(In reply to Siddharth Agarwal [:sid0] from comment #14) > Please read https://blog.mozilla.com/tglek/2010/09/14/firefox-4-jar-jar-jar/ This unusual format hinders contributors. How much benefit/speed brings it to the end user when Startup Cache is used?
Since there are a lot of incorrect statements in this thread, let's recap for the many folks who keep checking out this bug. The omni.jar file is NOT in jar format (as confirmed by many experts). This is because it has been "optimized" for performance reasons by Mozilla. Mozilla states they will not fix this because "they are internal files" (which I don't really accept for an open source project) Suggested fixes from the community are: - Change the suffix so its not pretending to be something its not - Change the optimization so it doesn't break JAR format, which seems to still be doable while still keeping the performance advantages (for example, leave the index at the end also and hide the new index into the first "file"). Also see discussion here - https://blog.mozilla.com/tglek/2010/09/14/firefox-4-jar-jar-jar/ Mozilla currently plans to do nothing. If you don't agree please vote and/or add your counter arguments here. Plans change and if there are enough votes next time someone else is looking at this code maybe they will make it happen.
Quick clarification on my recap, the problem is at the ZIP level, not the JAR level.
(In reply to David Rees from comment #18) > Suggested fixes from the community are: > - Change the suffix so its not pretending to be something its not Which we've done. The file is called omni.ja now.
Thanks, that definitely will avoid initial confusion and make it clear to people they need to dig deeper. Longer term supporting JAR format would be even nicer :).
(In reply to David Rees from comment #21) > Longer term supporting JAR format would be even nicer :). Well, we never followed the actual JAR format anyhow, the only parallel was that it's a zip file containing some kind of app code.

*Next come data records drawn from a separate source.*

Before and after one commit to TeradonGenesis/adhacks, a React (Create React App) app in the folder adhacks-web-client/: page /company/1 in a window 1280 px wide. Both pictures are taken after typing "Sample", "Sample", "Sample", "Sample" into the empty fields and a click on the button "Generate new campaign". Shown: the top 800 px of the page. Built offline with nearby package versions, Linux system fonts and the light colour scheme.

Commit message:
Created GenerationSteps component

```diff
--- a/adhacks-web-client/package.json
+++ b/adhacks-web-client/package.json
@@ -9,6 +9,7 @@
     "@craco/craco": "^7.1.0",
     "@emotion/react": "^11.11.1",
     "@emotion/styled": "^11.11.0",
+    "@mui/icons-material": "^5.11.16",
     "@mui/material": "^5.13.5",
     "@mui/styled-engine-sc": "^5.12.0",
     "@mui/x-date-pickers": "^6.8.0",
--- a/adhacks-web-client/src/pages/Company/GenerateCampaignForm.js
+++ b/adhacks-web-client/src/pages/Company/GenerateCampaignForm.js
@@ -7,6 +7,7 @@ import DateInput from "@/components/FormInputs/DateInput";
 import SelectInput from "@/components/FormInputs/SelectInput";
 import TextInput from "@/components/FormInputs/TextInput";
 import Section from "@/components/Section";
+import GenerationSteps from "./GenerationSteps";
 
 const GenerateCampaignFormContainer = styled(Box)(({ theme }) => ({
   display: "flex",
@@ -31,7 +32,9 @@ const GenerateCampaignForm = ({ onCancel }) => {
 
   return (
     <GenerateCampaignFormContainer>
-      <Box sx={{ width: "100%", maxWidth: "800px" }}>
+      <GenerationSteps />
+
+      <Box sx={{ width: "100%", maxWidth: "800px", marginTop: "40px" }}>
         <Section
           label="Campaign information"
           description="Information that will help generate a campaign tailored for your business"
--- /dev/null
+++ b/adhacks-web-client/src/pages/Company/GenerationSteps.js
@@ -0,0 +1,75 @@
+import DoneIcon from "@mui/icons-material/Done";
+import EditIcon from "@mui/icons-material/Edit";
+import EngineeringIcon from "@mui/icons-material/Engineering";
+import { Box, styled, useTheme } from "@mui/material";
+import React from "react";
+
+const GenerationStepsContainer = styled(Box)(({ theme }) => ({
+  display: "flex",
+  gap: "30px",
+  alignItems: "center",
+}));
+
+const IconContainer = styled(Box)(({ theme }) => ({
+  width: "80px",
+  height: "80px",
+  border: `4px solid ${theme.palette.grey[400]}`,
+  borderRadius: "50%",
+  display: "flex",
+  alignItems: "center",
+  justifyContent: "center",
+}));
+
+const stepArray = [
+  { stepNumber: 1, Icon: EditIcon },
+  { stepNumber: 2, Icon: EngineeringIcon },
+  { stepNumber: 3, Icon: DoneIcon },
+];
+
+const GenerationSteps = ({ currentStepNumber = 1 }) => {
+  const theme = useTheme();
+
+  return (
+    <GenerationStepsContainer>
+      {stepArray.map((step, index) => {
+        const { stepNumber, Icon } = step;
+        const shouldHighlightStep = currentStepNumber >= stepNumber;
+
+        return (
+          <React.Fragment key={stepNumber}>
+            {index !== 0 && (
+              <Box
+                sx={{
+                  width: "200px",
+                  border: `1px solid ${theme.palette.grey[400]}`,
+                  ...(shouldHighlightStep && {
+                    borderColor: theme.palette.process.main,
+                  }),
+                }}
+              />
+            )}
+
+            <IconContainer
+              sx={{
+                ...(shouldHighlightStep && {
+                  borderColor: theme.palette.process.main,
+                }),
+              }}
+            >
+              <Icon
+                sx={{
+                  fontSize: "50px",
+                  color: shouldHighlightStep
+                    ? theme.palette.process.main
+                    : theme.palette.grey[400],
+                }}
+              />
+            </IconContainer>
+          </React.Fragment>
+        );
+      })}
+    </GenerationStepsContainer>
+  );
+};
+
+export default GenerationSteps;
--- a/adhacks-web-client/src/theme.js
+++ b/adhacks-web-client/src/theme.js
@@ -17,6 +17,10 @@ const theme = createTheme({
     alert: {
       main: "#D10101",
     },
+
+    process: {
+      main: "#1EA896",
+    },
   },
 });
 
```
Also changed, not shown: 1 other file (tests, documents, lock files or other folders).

In the past I couldn't load modified omni.jar files (now called omni.ja), using the conversion program supplied. However if the zip file were not modified, but the omni file just converted in the 2 directions, everything worked fine. Has this been corrected ? (I'm still using Seamonkey 2.0.14 to continue using patches to the interface that I need.)